_Data to process_
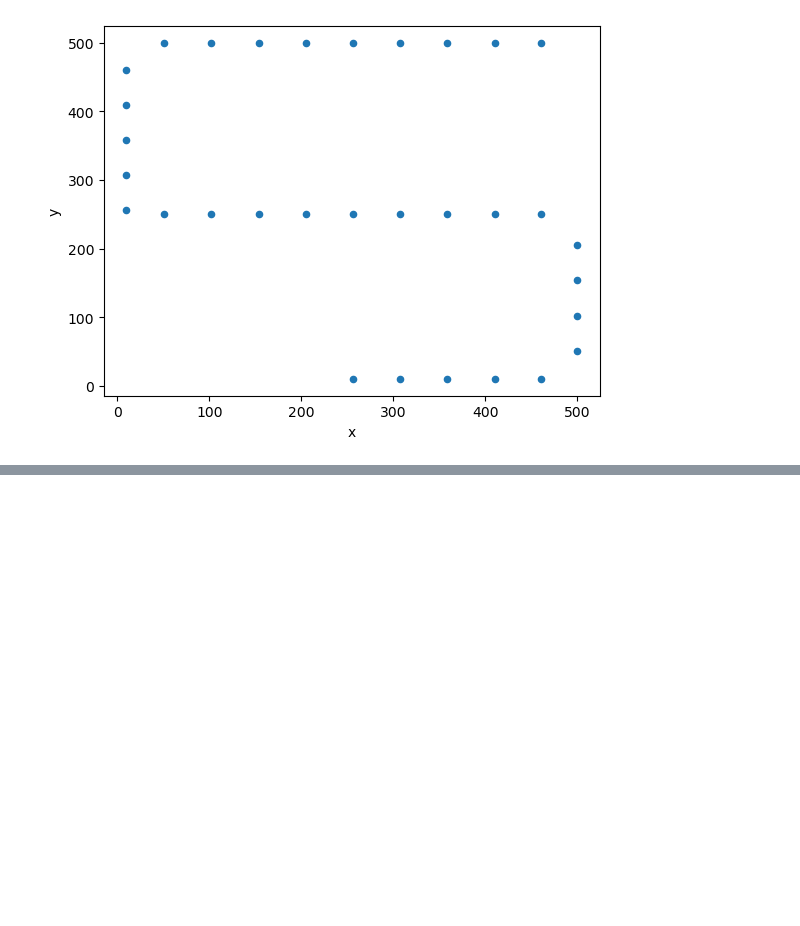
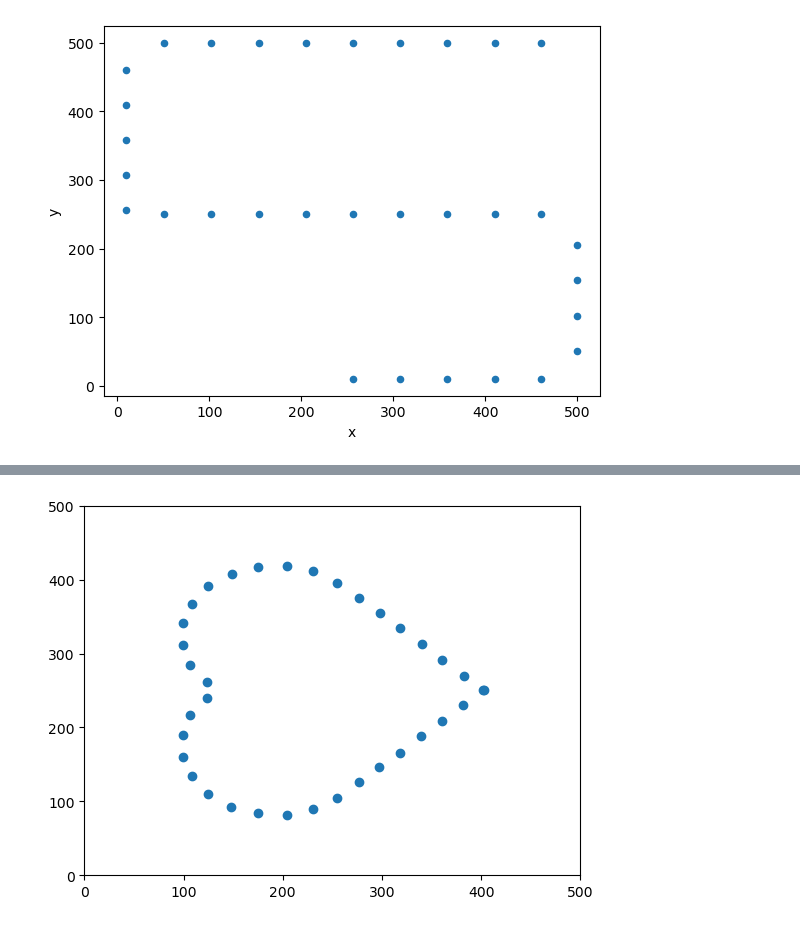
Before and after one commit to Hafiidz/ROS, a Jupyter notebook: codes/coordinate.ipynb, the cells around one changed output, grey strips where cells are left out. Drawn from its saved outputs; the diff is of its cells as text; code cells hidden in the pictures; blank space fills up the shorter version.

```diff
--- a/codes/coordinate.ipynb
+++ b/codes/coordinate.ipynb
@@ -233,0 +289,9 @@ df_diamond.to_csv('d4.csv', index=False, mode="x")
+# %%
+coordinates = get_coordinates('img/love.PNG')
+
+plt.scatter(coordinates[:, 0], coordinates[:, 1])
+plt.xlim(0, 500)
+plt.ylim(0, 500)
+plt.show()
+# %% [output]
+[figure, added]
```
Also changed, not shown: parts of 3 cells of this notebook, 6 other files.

...

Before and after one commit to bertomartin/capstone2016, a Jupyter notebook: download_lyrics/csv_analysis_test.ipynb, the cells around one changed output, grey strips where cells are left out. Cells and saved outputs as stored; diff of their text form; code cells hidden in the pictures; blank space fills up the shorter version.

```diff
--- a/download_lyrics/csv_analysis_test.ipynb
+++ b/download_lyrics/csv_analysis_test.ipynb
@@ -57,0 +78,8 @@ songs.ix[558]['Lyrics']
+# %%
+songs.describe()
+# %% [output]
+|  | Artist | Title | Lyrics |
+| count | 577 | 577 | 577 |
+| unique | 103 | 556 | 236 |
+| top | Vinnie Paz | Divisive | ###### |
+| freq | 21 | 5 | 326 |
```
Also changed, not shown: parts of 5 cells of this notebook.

* * *

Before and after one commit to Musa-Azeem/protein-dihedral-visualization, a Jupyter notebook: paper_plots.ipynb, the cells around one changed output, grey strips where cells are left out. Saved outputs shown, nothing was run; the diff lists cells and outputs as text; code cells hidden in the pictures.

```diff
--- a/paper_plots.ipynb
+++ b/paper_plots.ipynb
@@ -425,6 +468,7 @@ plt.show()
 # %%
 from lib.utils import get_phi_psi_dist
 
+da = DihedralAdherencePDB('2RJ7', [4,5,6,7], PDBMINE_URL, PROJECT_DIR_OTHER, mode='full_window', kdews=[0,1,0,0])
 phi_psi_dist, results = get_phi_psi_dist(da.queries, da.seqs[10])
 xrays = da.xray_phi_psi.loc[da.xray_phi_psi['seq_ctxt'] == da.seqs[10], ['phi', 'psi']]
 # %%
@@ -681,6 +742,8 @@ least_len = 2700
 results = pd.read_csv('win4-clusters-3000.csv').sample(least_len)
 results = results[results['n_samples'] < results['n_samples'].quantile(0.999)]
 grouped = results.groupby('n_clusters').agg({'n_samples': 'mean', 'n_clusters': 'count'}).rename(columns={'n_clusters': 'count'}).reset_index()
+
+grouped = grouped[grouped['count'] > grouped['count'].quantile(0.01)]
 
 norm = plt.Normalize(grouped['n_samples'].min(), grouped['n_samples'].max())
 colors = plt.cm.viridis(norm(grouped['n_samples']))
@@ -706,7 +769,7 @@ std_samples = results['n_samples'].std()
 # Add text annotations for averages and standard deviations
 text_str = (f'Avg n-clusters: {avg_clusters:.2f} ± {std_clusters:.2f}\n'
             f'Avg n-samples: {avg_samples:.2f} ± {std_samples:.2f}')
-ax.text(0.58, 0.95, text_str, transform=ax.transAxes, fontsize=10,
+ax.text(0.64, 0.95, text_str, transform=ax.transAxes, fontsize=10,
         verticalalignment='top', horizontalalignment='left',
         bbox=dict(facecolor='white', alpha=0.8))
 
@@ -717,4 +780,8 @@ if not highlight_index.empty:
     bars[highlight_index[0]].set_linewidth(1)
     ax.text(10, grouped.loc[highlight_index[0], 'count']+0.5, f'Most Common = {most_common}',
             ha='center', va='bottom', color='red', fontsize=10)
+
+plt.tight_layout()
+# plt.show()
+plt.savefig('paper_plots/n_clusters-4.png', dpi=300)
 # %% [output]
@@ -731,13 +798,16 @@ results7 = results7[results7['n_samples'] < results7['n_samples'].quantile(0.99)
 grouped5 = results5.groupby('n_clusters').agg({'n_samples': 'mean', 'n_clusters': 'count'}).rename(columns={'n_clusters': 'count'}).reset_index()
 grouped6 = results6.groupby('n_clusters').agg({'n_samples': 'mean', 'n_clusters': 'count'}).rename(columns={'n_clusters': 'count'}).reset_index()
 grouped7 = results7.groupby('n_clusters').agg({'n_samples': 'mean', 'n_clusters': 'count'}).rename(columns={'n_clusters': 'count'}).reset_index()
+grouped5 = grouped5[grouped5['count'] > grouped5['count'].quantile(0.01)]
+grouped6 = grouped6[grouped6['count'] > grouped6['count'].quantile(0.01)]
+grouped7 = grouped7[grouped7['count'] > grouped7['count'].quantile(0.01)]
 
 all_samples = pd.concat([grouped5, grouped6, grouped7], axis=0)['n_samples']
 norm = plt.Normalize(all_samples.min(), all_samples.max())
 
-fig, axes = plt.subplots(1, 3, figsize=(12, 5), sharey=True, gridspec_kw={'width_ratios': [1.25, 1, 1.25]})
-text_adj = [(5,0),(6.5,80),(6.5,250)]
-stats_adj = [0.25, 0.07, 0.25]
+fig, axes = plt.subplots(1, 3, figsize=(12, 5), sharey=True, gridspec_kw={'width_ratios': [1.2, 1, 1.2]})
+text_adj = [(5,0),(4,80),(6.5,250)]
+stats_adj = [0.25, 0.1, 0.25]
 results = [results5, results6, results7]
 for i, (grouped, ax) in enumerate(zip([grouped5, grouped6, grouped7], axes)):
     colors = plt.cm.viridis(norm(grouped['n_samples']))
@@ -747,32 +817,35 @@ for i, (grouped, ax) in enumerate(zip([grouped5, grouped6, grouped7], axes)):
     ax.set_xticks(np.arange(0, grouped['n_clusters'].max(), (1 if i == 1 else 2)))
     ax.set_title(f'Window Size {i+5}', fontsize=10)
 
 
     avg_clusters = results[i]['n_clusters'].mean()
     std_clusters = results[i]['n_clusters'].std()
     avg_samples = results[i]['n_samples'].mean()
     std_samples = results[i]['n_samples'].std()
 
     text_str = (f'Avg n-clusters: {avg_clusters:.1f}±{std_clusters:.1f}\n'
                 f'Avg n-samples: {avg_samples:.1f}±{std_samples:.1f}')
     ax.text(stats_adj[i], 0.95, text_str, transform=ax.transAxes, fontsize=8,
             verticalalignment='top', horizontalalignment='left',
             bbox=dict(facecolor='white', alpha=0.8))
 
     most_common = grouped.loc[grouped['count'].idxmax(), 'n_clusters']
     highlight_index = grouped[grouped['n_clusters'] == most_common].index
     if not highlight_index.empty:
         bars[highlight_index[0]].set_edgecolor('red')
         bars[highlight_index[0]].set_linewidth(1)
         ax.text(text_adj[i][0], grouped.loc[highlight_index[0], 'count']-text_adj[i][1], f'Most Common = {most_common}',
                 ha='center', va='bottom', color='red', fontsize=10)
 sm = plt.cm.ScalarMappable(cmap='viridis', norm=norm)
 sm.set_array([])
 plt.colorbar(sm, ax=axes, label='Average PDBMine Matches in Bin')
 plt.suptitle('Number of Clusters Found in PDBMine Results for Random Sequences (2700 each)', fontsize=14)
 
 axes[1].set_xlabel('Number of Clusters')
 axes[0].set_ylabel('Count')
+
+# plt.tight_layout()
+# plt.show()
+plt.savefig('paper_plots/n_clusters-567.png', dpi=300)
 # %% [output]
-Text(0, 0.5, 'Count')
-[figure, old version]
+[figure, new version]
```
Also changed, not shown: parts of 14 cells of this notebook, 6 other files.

_Work to be completed_
Filter the lines above so that only those with the string "output" remain, then copy them.

_Expected answer_
Before and after one commit to Hafiidz/ROS, a Jupyter notebook: codes/coordinate.ipynb, the cells around one changed output, grey strips where cells are left out. Drawn from its saved outputs; the diff is of its cells as text; code cells hidden in the pictures; blank space fills up the shorter version.
+# %% [output]
Before and after one commit to bertomartin/capstone2016, a Jupyter notebook: download_lyrics/csv_analysis_test.ipynb, the cells around one changed output, grey strips where cells are left out. Cells and saved outputs as stored; diff of their text form; code cells hidden in the pictures; blank space fills up the shorter version.
+# %% [output]
Before and after one commit to Musa-Azeem/protein-dihedral-visualization, a Jupyter notebook: paper_plots.ipynb, the cells around one changed output, grey strips where cells are left out. Saved outputs shown, nothing was run; the diff lists cells and outputs as text; code cells hidden in the pictures.
 # %% [output]
 # %% [output]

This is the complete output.